The Breathe Well suite’s third solution is the Whisper Air Repair, an air purification marvel. This ceiling-recessed air purifier uses Panasonic’s propriety nanoe-X technology and effectively inhibits odours, pollens, allergens and hazardous substances. Remarkably quiet at 0.3 sones, it prioritizes energy efficiency and is zero maintenance.
“Research indicates that people prioritize clean air but are unaware of the possibilities presented by HVAC and air purification,” says Sonny Pirrotta, Panasonic’s national HVAC sales manager. “We are thrilled to show Breathe Well solutions that deliver on the commitment to a smart, health-conscious and Net Zero Home.”
Learn more about indoor air quality and how to become a Breathe Well partner by visiting panasonic.com/ca/indoor-air-quality.
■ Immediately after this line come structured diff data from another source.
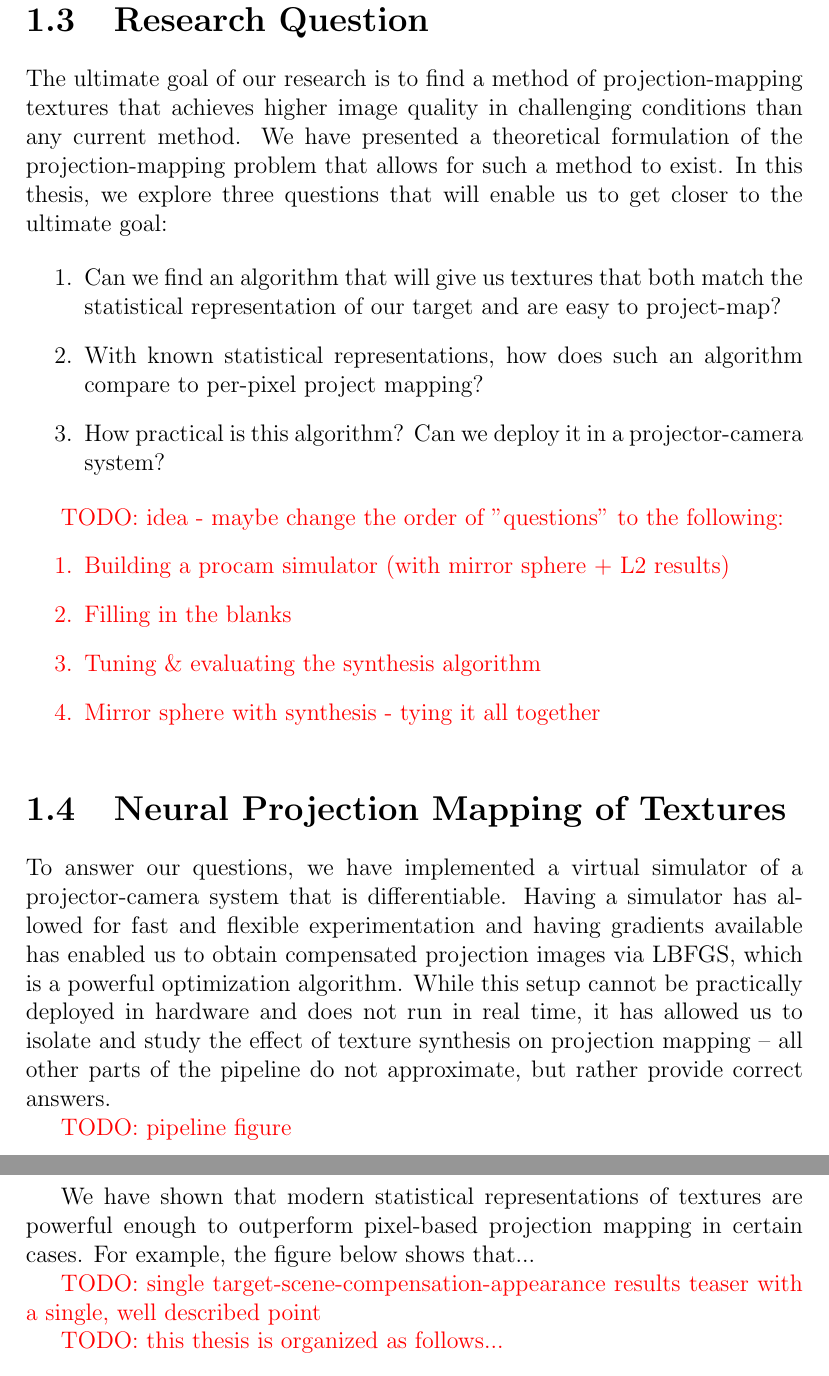
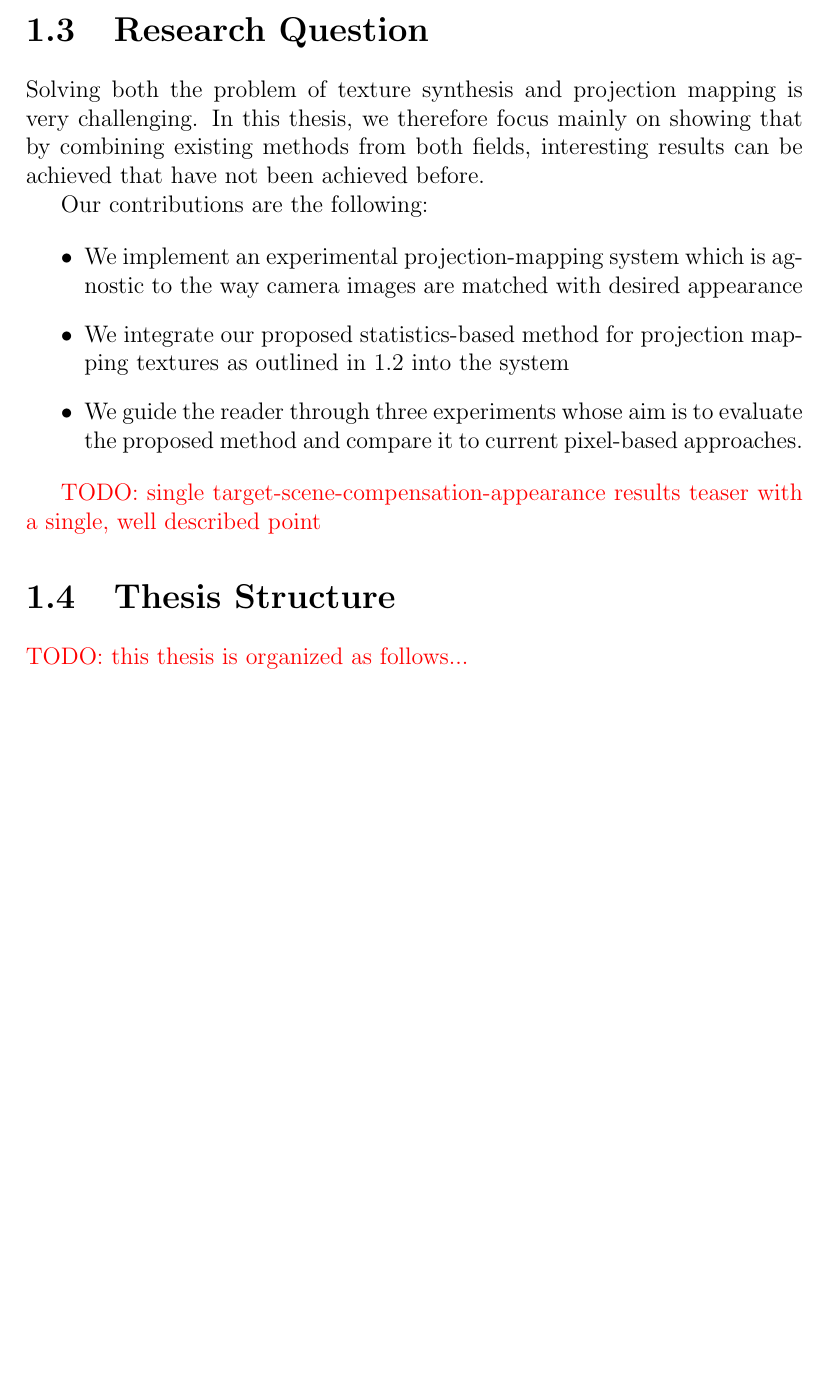
Before and after one commit to honzukka/Masters-Thesis, a LaTeX thesis (thesis.tex, which reads 1introduction.tex): two parts of pages 9 and 10 of 15 before the commit and part of page 9 of 14 after it, the two joined at a grey line, cut so that both start at the same text, the shorter picture padded with empty space. Compiled offline with pdfLaTeX.

Commit message:
Second pass over introduction

```diff
--- a/1introduction.tex
+++ b/1introduction.tex
@@ -84,32 +93,19 @@ Provided that our \(f\) describes textures well and an algorithm exists that for
 \section{Research Question}
 \label{section:intro-research_question}
 
-The ultimate goal of our research is to find a method of projection-mapping textures that achieves higher image quality in challenging conditions than any current method. We have presented a theoretical formulation of the projection-mapping problem that allows for such a method to exist. In this thesis, we explore three questions that will enable us to get closer to the ultimate goal:
+Solving both the problem of texture synthesis and projection mapping is very challenging. In this thesis, we therefore focus mainly on showing that by combining existing methods from both fields, interesting results can be achieved that have not been achieved before.
 
-\begin{enumerate}
-    \item Can we find an algorithm that will give us textures that both match the statistical representation of our target and are easy to project-map?
-    \item With known statistical representations, how does such an algorithm compare to per-pixel project mapping?
-    \item How practical is this algorithm? Can we deploy it in a projector-camera system?
-\end{enumerate}
+Our contributions are the following:
 
-{\color{red} TODO: idea - maybe change the order of "questions" to the following:
-    \begin{enumerate}
-        \item Building a procam simulator (with mirror sphere + L2 results)
-        \item Filling in the blanks
-        \item Tuning \& evaluating the synthesis algorithm
-        \item Mirror sphere with synthesis - tying it all together
-    \end{enumerate}
-}
-
-\section{Neural Projection Mapping of Textures}
-\label{section:intro-neural_projection_mapping}
-
-To answer our questions, we have implemented a virtual simulator of a projector-camera system that is differentiable. Having a simulator has allowed for fast and flexible experimentation and having gradients available has enabled us to obtain compensated projection images via LBFGS, which is a powerful optimization algorithm. While this setup cannot be practically deployed in hardware and does not run in real time, it has allowed us to isolate and study the effect of texture synthesis on projection mapping -- all other parts of the pipeline do not approximate, but rather provide correct answers.
-
-{\color{red} TODO: pipeline figure}
-
-We have shown that modern statistical representations of textures are powerful enough to outperform pixel-based projection mapping in certain cases. For example, the figure below shows that...
+\begin{itemize}
+    \item We implement an experimental projection-mapping system which is agnostic to the way camera images are matched with desired appearance
+    \item We integrate our proposed statistics-based method for projection mapping textures as outlined in \ref{section:intro-key_idea} into the system
+    \item We guide the reader through three experiments whose aim is to evaluate the proposed method and compare it to current pixel-based approaches.
+\end{itemize}
 
 {\color{red} TODO: single target-scene-compensation-appearance results teaser with a single, well described point}
 
+\section{Thesis Structure}
+\label{section:intro-thesis_structure}
+
 {\color{red} TODO: this thesis is organized as follows...}
```
Also changed, not shown: 1introduction.tex (45 more changed lines).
How combination heating systems can help builders achieve high-performance and affordability
Systems that prioritize energy efficiency are growing in popularity amongst builders – and combination heating systems (or combi boilers) are helping builders offer high-performance systems and affordability to their customers.
Combi boilers are hydronic-based mechanical systems that have a dual purpose: They provide domestic hot water and space heating and offer some advantages when compared to typical forced air gas furnaces and hot water tanks.
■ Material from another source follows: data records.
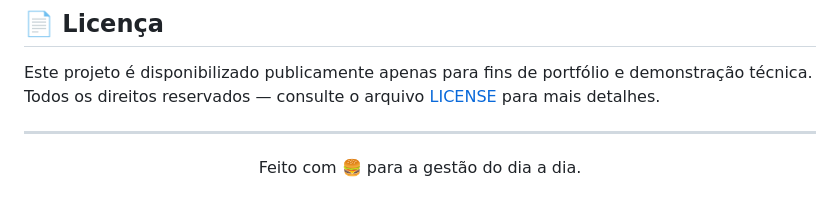
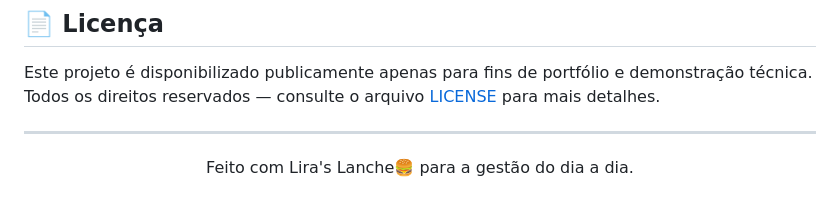
Before and after one commit to AbcsLira/sgliras, a Markdown page: README.md, the part around the change. Rendered like a GitHub page.

Commit message:
Update project attribution in README

```diff
--- a/README.md
+++ b/README.md
@@ -92,4 +92,4 @@ Este projeto é disponibilizado publicamente apenas para fins de portfólio e de
 
 ---
 
-<p align="center">Feito com 🍔 para a gestão do dia a dia.</p>
+<p align="center">Feito com Lira's Lanche🍔 para a gestão do dia a dia.</p>
```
Reliance Home Comfort, which services more than two million customers across Canada, is a leading provider of combi boilers for multi-unit rental buildings. With a dedication to helping homebuilders work towards Net Zero, the company’s Director of Builder Markets, Shannon Bertuzzi, says builders can expect a high level of service and expertise.
“We know what solutions are helping move the needle towards Net Zero,” says Bertuzzi, adding that Reliance is attuned to code changes and sits on the CHBA Net Zero Council. “Our involvement in the Council lets us offer input into new systems that help builders achieve high-performance housing.”
When working with Reliance, builders are assigned both an account manager and a technical manager to ensure they receive high-end systems that add great value for homeowners. This is showcased by a recent example in which a Reliance key account manager worked with a builder in Vaughan, Ont. to help select the appropriate equipment for a townhouse project. The builder included a tested combi boiler system in its 111 townhomes and a hot water recirculation pump to help reduce water consumption.
Bertuzzi emphasizes that Reliance is more than a water heating company. “We offer builders a multitude of products, including smart home technology, HVAC equipment and even EV charging solutions.”
Bertuzzi stresses innovation is essential in the residential construction industry and builders play an important role by testing new systems in their projects. “Collaboration is vital to successfully transform the housing stock.”
Learn more about how Reliance helps builders reach high-
performance and affordability at reliancebuilderprogram.com.
– Marc Huminilowycz, award-winning content writer and editor specializing in Green building and energy-efficient homes